This trip instead of renting a car like I did the last time I came home in May I opted to take my Harley Davidson out of storage and ride it instead. Probably should have done that last time :)) It’s been in storage for over a year. It ended up needing a new battery. The battery on a V-Rod is a pain to replace as we had to remove the air-breather to get to it, but my brother and I got it done. Then I had to purchase insurance, get it inspected, and re-register the bike. In all I probably spent about $220 bucks, but still a lot cheaper than renting a car for a month or longer!

Standing next to my 2004 Harley Davidson V-Rod last Friday the day after getting home to Texas.  Good to be on the road again!

Standing next to my 2004 Harley Davidson V-Rod last Friday the day after getting home to Texas. Good to be on the road again!


I expect to be here about 4-6 weeks all together. During my last week in Puerto Galera my Hollis DG-03 Dive Computer malfunctioned. It didn’t want to surface from a dive! I understand not wanting to come up, but unlike my dive computer I don’t have a choice when the air in my tank runs low :)) The computer was locking up at 3 feet. I managed to get it to clear a few times, but it kept doing it again so I broke down and borrowed a dive computer from Rick.

I contacted the folks at Hollis this week and explained the problem and it’s been sent back to the factory for service. Since it’s less than two years old it will be covered under warranty so my only expense was postage to the factory. Surprisingly, they expect only a 10 day turnaround so I’m quite happy about that!

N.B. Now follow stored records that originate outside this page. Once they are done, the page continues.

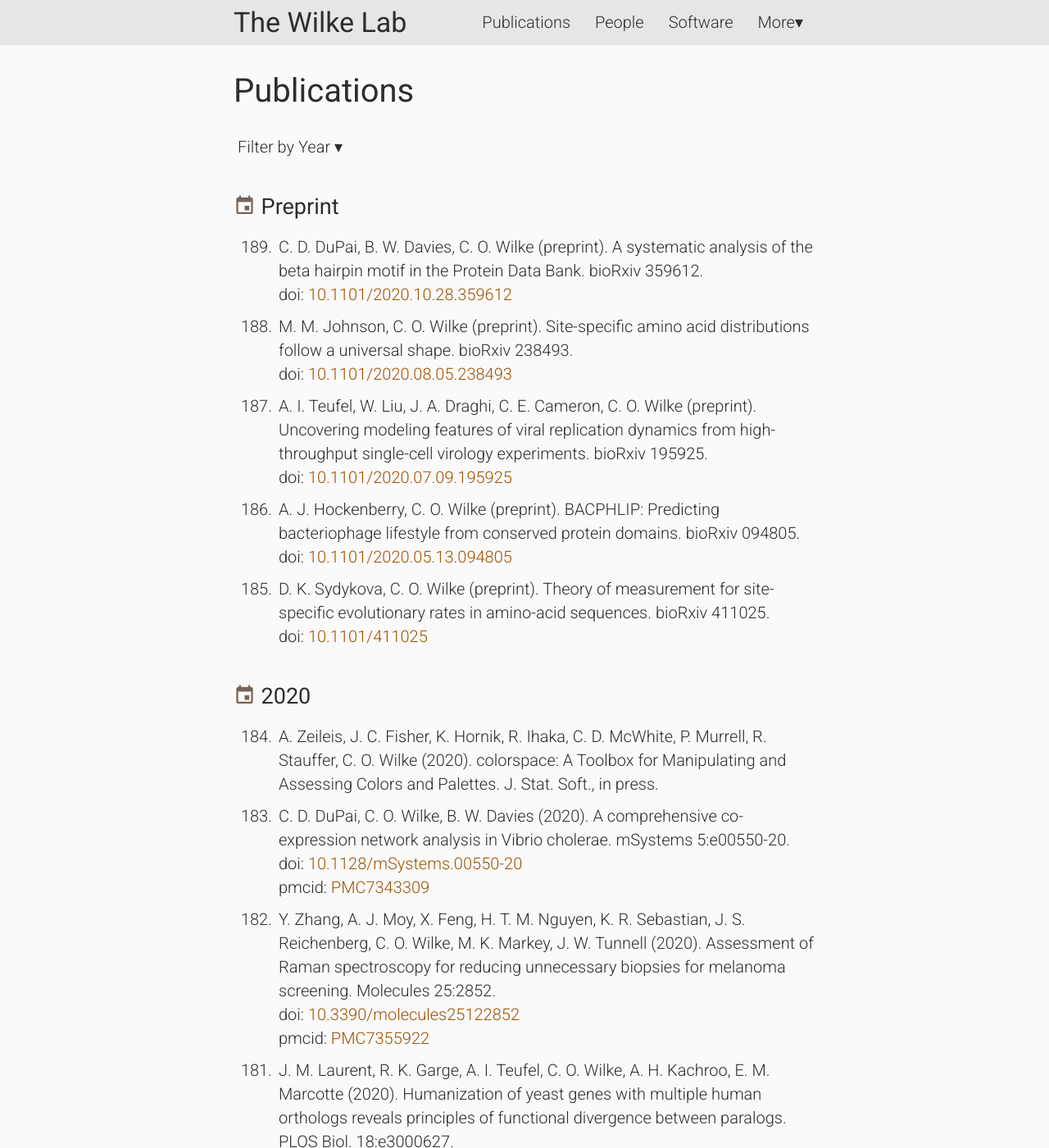
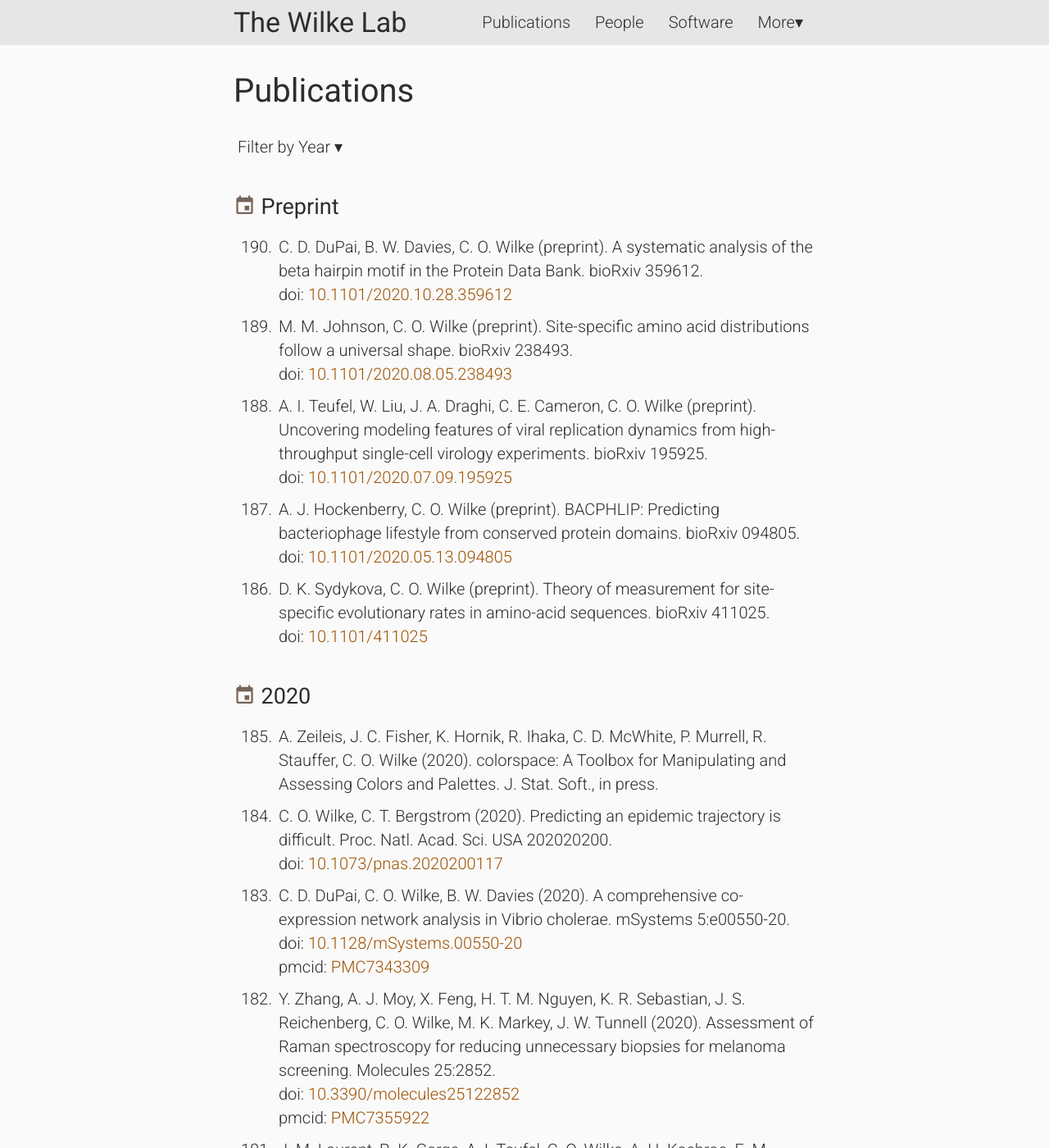
Before and after one commit to wilkelab/wilkelab.github.io, a Jekyll site: the page built from publications.html, in a window 1280 px wide and 1400 px high. Shown: the whole window at 82% size. Built offline with Jekyll 4.4.1, drawn with Linux system fonts in a browser that asks for light colours; nearby versions of some CDN libraries.

Commit message:
update pubs

```diff
--- a/_data/publications.yml
+++ b/_data/publications.yml
@@ -32,6 +32,12 @@
   year: 2020
   title: "colorspace: A Toolbox for Manipulating and Assessing Colors and Palettes."
   ref: "J. Stat. Soft., in press"
+
+- author: C. O. Wilke, C. T. Bergstrom
+  year: 2020
+  title: Predicting an epidemic trajectory is difficult.
+  ref: "Proc. Natl. Acad. Sci. USA 202020200"
+  doi: 10.1073/pnas.2020200117
 
 - author: C. D. DuPai, C. O. Wilke, B. W. Davies
   year: 2020
```
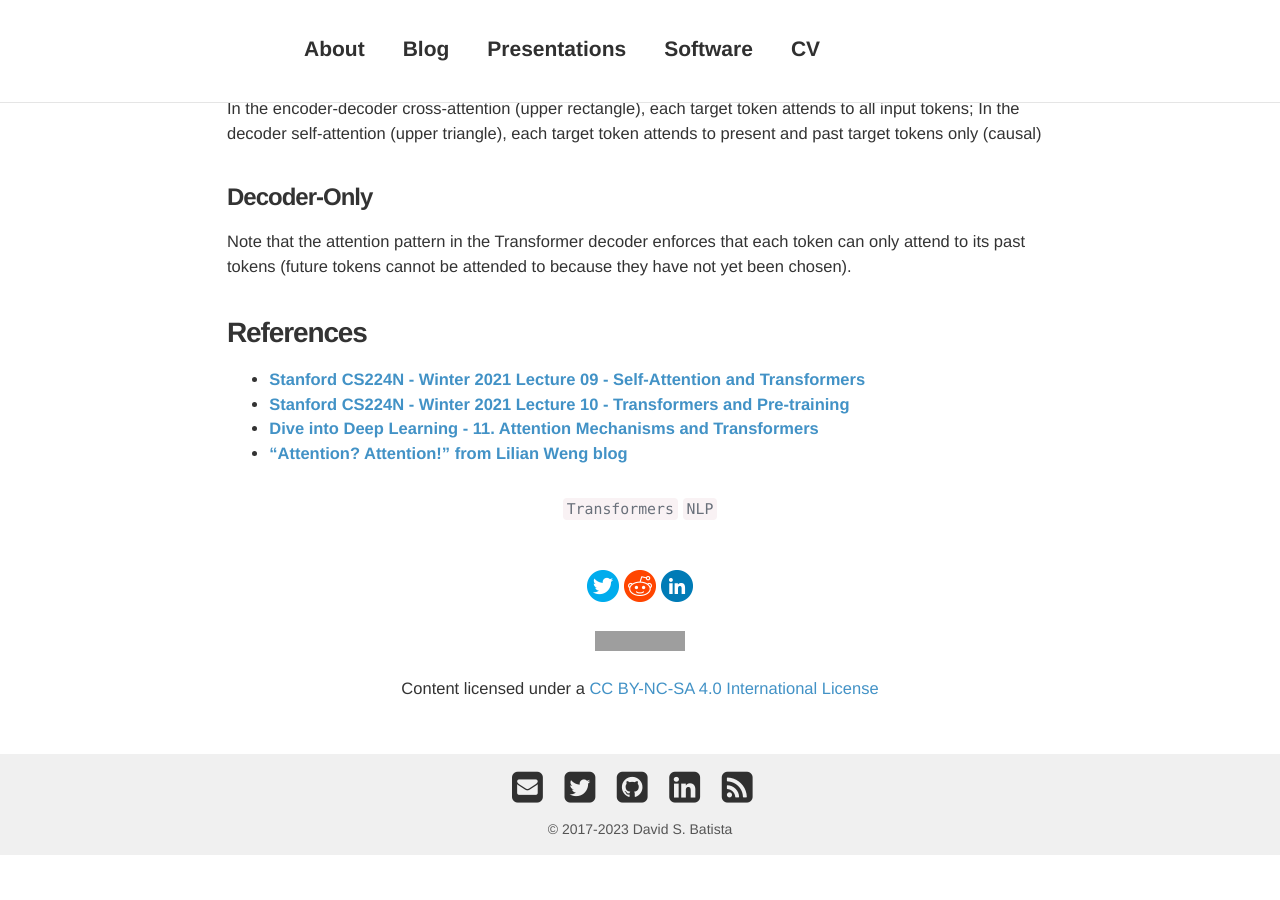
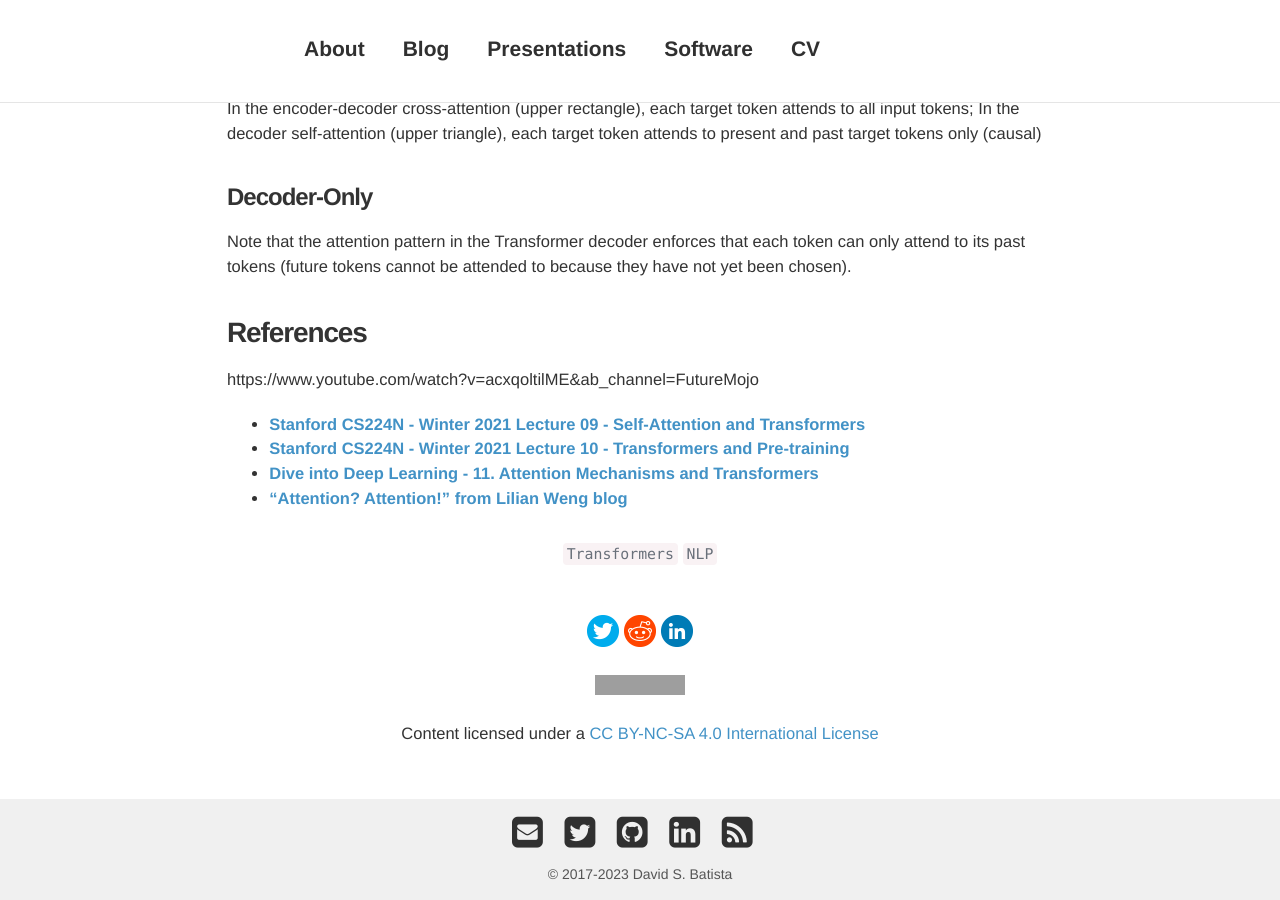
Before and after one commit to davidsbatista/davidsbatista.net, a Jekyll site: the page built from _posts/2023-06-27-Review_Transformer.md, in a window 1280 px wide and 900 px high, scrolled down 2528 px. Built offline with Jekyll 4.4.1, drawn with Linux system fonts in a browser that asks for light colours; nearby versions of some CDN libraries; comment, search, counter and statistics services are not loaded; before the commit the page ends 3383 px from its top, so only the background shows below that; some of the changed lines change nothing that is shown; grey boxes are pictures that could not be loaded.

Commit message:
adding link

```diff
--- a/_posts/2023-06-27-Review_Transformer.md
+++ b/_posts/2023-06-27-Review_Transformer.md
@@ -295,6 +295,8 @@ Although I never used them, I would say that you want to use BERT whenever you w
 
 <!-- "BERT: Pre-training of Deep Bidirectional Transformers for Language Understanding": https://aclanthology.org/N19-1423.pdf -->
 
+https://www.youtube.com/watch?v=acxqoltilME&ab_channel=FutureMojo
+
 - __[Stanford CS224N - Winter 2021 Lecture 09 - Self-Attention and Transformers](https://www.youtube.com/watch?v=ptuGllU5SQQ)__
 - __[Stanford CS224N - Winter 2021 Lecture 10 - Transformers and Pre-training](https://www.youtube.com/watch?v=j9AcEI98C0o)__
 - __[Dive into Deep Learning - 11. Attention Mechanisms and Transformers](https://d2l.ai/chapter_attention-mechanisms-and-transformers/queries-keys-values.html)__
```
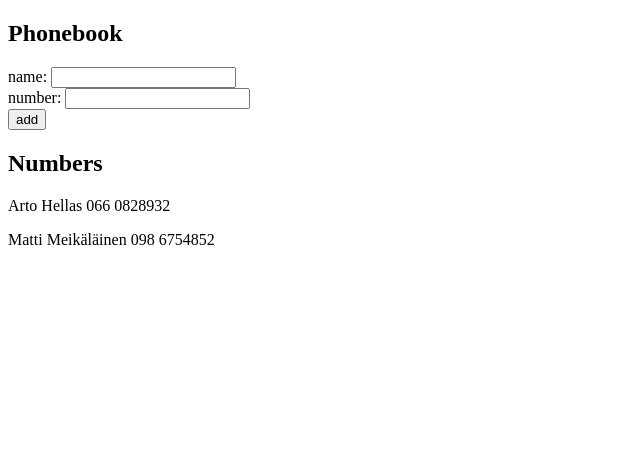
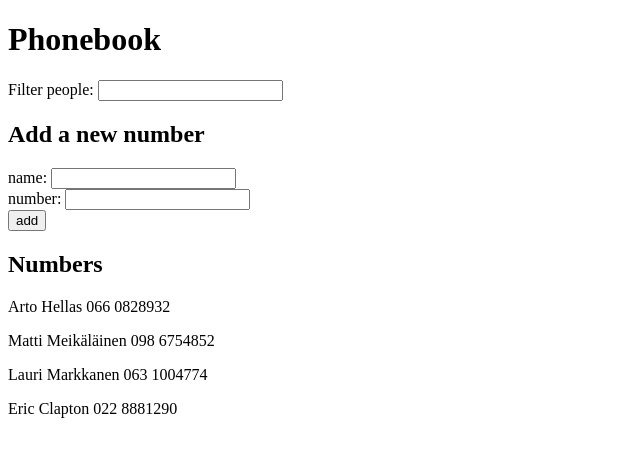
Before and after one commit to Aapok0/FullStackopen, a React (Create React App) app in the folder Part2/2.6-2.17_phonebook/: page / in a window 1280 px wide. Shown: the top 456 px of the page, without its empty margins (0-640 px from the left). Built offline with nearby package versions, Linux system fonts and the light colour scheme.

Commit message:
Exercise 2.9 solution and readme link for 2.8.

```diff
--- a/Part2/2.6-2.17_phonebook/src/App.js
+++ b/Part2/2.6-2.17_phonebook/src/App.js
@@ -1,11 +1,18 @@
 import { useState } from 'react'
 
-const Person = ({name, number}) => <p>{name} {number}</p>
+const Person = ({name, number, filter}) => {
+  const inPhonebook = () => name.toLowerCase().includes(filter.toLowerCase())
 
-const Persons = ({persons}) => {
+  if (filter.length === 0) return <p>{name} {number}</p>
+  else if (inPhonebook() === true) return <p>{name} {number}</p>
+}
+
+const Persons = ({persons, filter}) => {
+
+
   return (
   <div>
-    {persons.map((person) => <Person key={person.id} name={person.name} number={person.number} />)}
+    {persons.map((person) => <Person key={person.id} name={person.name} number={person.number} filter={filter} />)}
   </div>
   )
 }
@@ -13,9 +20,12 @@ const Persons = ({persons}) => {
 const App = () => {
   const [persons, setPersons] = useState([
     {id: 1, name: 'Arto Hellas', number: '066 0828932'},
-    {id: 2, name: 'Matti Meikäläinen', number: '098 6754852'}
+    {id: 2, name: 'Matti Meikäläinen', number: '098 6754852'},
+    {id: 3, name: 'Lauri Markkanen', number: '063 1004774'},
+    {id: 4, name: 'Eric Clapton', number: '022 8881290'}
   ])
-  const [newId, setNewId] = useState(3)
+  const [filter, setFilter] = useState('')
+  const [newId, setNewId] = useState(5)
   const [newName, setNewName] = useState('')
   const [newNumber, setNewNumber] = useState('')
 
@@ -45,6 +55,10 @@ const App = () => {
     setNewNumber('')
   }
 
+  const handleFilterChange = (change) => {
+    setFilter(change.target.value)
+  }
+
   const handleNameChange = (change) => {
     setNewName(change.target.value)
   }
@@ -55,7 +69,14 @@ const App = () => {
 
   return (
     <div>
-      <h2>Phonebook</h2>
+      <h1>Phonebook</h1>
+        <div>
+          Filter people: <input
+          value={filter}
+          onChange={handleFilterChange}
+          />
+        </div>
+      <h2>Add a new number</h2>
       <form onSubmit={addPerson}>
         <div>
           name: <input
@@ -74,7 +95,7 @@ const App = () => {
         </div>
       </form>
       <h2>Numbers</h2>
-      <Persons persons={persons} />
+      <Persons persons={persons} filter={filter} />
     </div>
   )
 }
```
Also changed, not shown: 1 other file (tests, documents, lock files or other folders).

My Dive Rite RG-3500 regulators happened to be due for service also. With over a 100 dives in the Philippines in the last year, it seemed like a good time to get that taken care of as well. I’ve owned these regulators since 2009 and although they’ve been discontinued, they continue to give me good service! My setup consists of a RG3500 1st Stage and two RG-3500 2nd Stages. I use miflex hoses, with my primary on a 5 foot hose and my secondary on a short hose I wear on a necklace. I’ll be dropping them off at Sea Sports Scuba in Cypress, Texas which is about a half hour from where I’m staying with family while I’m in Texas. They estimated about a 2 week turnaround. Parts have to be ordered.

I dive an Oxycheq Mach V Extreme Wing on a Dive Rite SS back plate. This is basically a wreck diving setup. I’m Wreck and Cavern certified and was thinking at the time I bought the gear that I might get into Tech Diving. I’ve since chosen not too as I don’t think it’s something I would do often enough to justify the expense. Who knows though, I still might do it at some point. In the meantime, it’s still a good setup for the limited penetrations I do and I like the streamlined feel of it 🙂

The bladder developed a leak which I noticed in Puerto Galera. The wing is over 7 years old with 100’s of dives on it. I initially thought about replacing the bladder as the best option, but instead I’m going to try patching it with AquaSeal. The bladder isn’t ripped or torn (difficult to do with the Extreme Wing because of the Armored Extreme Explorer Fabric used for the outer shell) It’s very tough and was a big reason why I chose the this particular wing. It’s just a pinhole leak so it should be fine I think with AquaSeal.

No reason not to take care of some diving related stuff while I’m here 🙂 I’m hoping to be out of here and on my way back to the Philippines by the 1st week of November. I’ll keep you all posted!